BEGIN

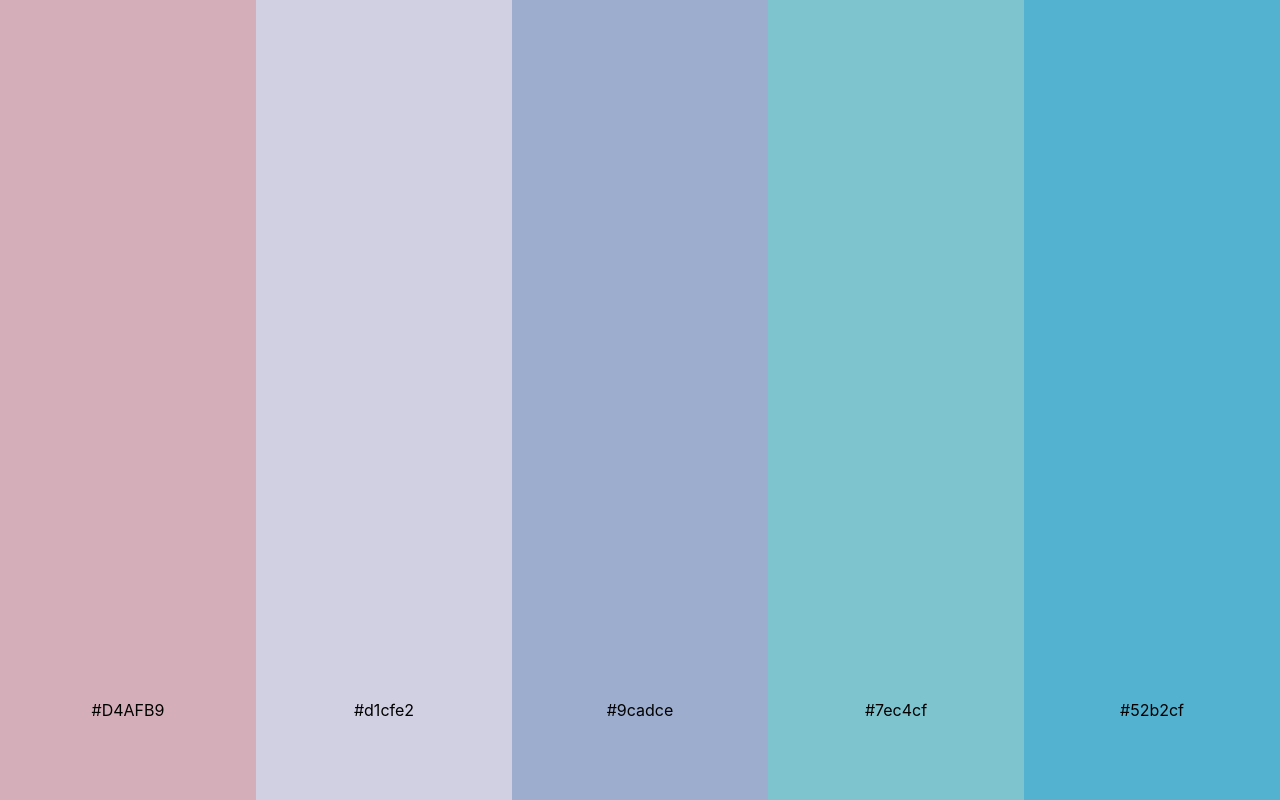
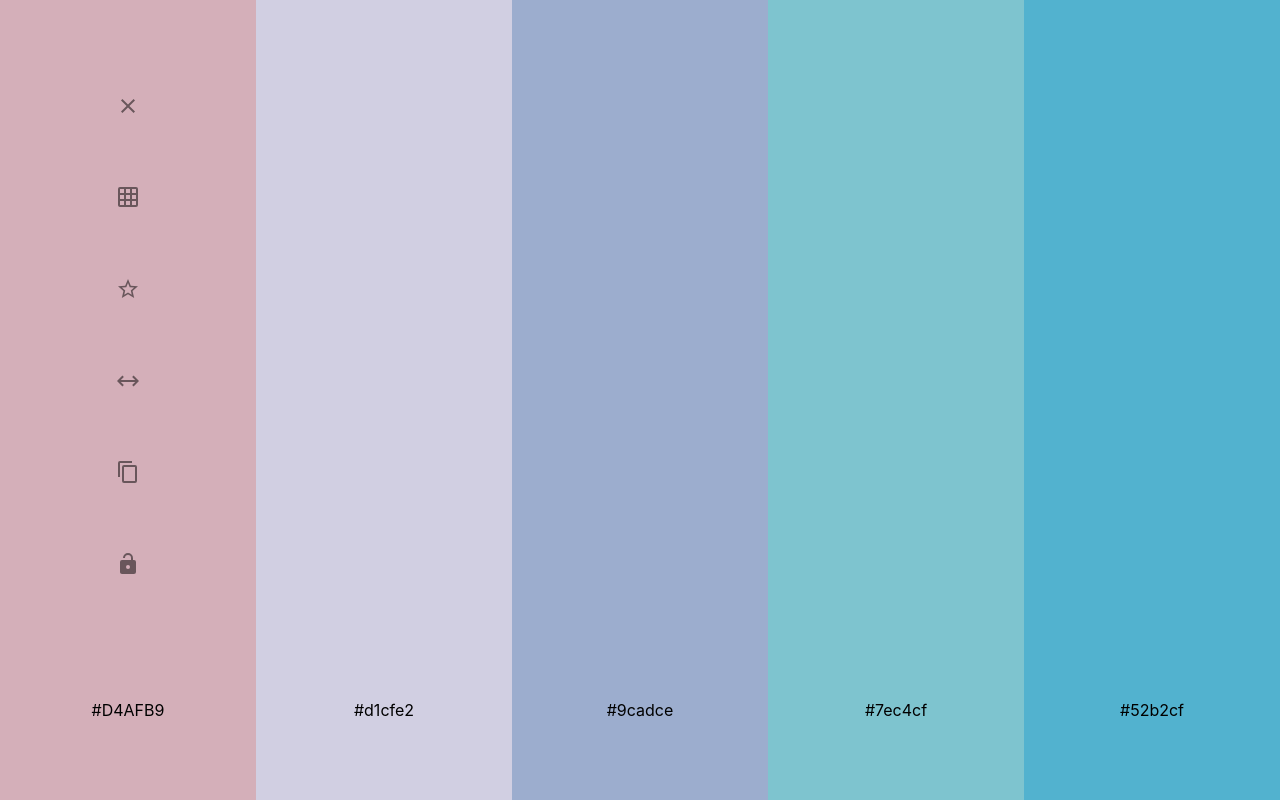
Before and after one commit to YUN-CHIEN-LO/react-generate-coolors, a React (Create React App) app: page / in a window 1280 px wide. Built offline with nearby package versions, Linux system fonts and the light colour scheme; some icons are missing.

Commit message:
[Dev] 配置 mdi-icon & 完成工具列渲染

```diff
--- a/package.json
+++ b/package.json
@@ -3,6 +3,8 @@
   "version": "0.1.0",
   "private": true,
   "dependencies": {
+    "@mdi/js": "^6.5.95",
+    "@mdi/react": "^1.5.0",
     "@testing-library/jest-dom": "^5.11.4",
     "@testing-library/react": "^11.1.0",
     "@testing-library/user-event": "^12.1.10",
--- a/public/index.html
+++ b/public/index.html
@@ -24,6 +24,10 @@
       work correctly both with client-side routing and a non-root public URL.
       Learn how to configure a non-root public URL by running `npm run build`.
     -->
+    <link
+      href="https://fonts.googleapis.com/icon?family=Material+Icons"
+      rel="stylesheet"
+    />
     <title>React App</title>
   </head>
   <body>
--- a/src/App.js
+++ b/src/App.js
@@ -1,5 +1,6 @@
 import React from "react";
 import ColorBoard from "./components/color-board/ColorBoard";
+import "@material/react-material-icon/index.scss";
 function App() {
   return (
     <div className="App">
--- a/src/components/color-block/ColorBlock.js
+++ b/src/components/color-block/ColorBlock.js
@@ -1,5 +1,14 @@
 import React from "react";
 import style from "./ColorBlock.module.scss";
+import MdiIcon from "./../mdi-icon/MdiIcon";
+import {
+  mdiClose,
+  mdiGrid,
+  mdiStarOutline,
+  mdiArrowLeftRight,
+  mdiContentCopy,
+  mdiLockOpen,
+} from "@mdi/js";
 
 const ColorBlock = (props) => {
   // Hex 色票
@@ -10,7 +19,14 @@ const ColorBlock = (props) => {
   };
   return (
     <div className={style.block} style={styleBg}>
-      <div className={style.block__tools}></div>
+      <div className={style.block__tools}>
+        <MdiIcon mobileHide={true} icon={mdiClose} />
+        <MdiIcon mobileHide={true} icon={mdiGrid} />
+        <MdiIcon mobileHide={true} icon={mdiStarOutline} />
+        <MdiIcon mobileHide={false} icon={mdiArrowLeftRight} />
+        <MdiIcon mobileHide={false} icon={mdiContentCopy} />
+        <MdiIcon mobileHide={false} icon={mdiLockOpen} />
+      </div>
       <div className={style.block__label}>{colorHex}</div>
     </div>
   );
--- a/src/components/color-block/ColorBlock.module.scss
+++ b/src/components/color-block/ColorBlock.module.scss
@@ -2,23 +2,55 @@
   flex: 1;
   height: 100vh;
   display: flex;
-  flex-direction: column;
+
   &__tools {
     flex: 1;
+    display: flex;
+    opacity: 0;
   }
   &__label {
-    flex: 0 0 100px;
     text-align: center;
-    padding-top: 30px;
+  }
+  &:hover {
+    & .block__tools {
+      opacity: 1;
+    }
   }
 }
 
+// 大螢幕
+@media only screen and (min-width: 601px) {
+  .block {
+    flex-direction: column;
+    &__label {
+      flex: 0 0 100px;
+      padding-top: 30px;
+    }
+    &__tools {
+      flex: 1;
+      flex-direction: column;
+      align-items: center;
+      justify-content: space-around;
+      padding: 60px 0px;
+    }
+  }
+}
+
+// 小螢幕
 @media only screen and (max-width: 600px) {
   .block {
     flex-direction: row-reverse;
     align-items: center;
     &__label {
       padding-top: 0px;
+      padding-left: 30px;
+    }
+    &__tools {
+      flex-direction: row-reverse;
+      padding-right: 30px;
+      & svg {
+        margin-left: 20px;
+      }
     }
   }
 }
--- a/src/components/color-board/ColorBoard.module.scss
+++ b/src/components/color-board/ColorBoard.module.scss
@@ -2,6 +2,7 @@
   width: 100vw;
   height: 100vh;
   display: flex;
+  min-width: 300px;
 }
 @media only screen and (max-width: 600px) {
   .board {
--- /dev/null
+++ b/src/components/mdi-icon/MdiIcon.js
@@ -0,0 +1,9 @@
+import React from "react";
+import Icon from "@mdi/react";
+import style from "./MdiIcon.module.scss";
+export default function MdiIcon(props) {
+  const classes = props.mobileHide
+    ? `${style.icon} ${style.mobileHide}`
+    : `${style.icon}`;
+  return <Icon className={classes} path={props.icon} size={1} />;
+}
--- /dev/null
+++ b/src/components/mdi-icon/MdiIcon.module.scss
@@ -0,0 +1,14 @@
+.icon {
+  opacity: 0.5;
+  cursor: pointer;
+  &:hover {
+    opacity: 1;
+  }
+}
+
+// 小螢幕
+@media only screen and (max-width: 600px) {
+  .mobileHide {
+    display: none;
+  }
+}
```
Also changed, not shown: 2 other files (tests, documents, lock files or other folders).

END

Activity.
If a line in the material holds the string "mobileHide", count it, then state the number of such lines and nothing else.

Expected answer.
9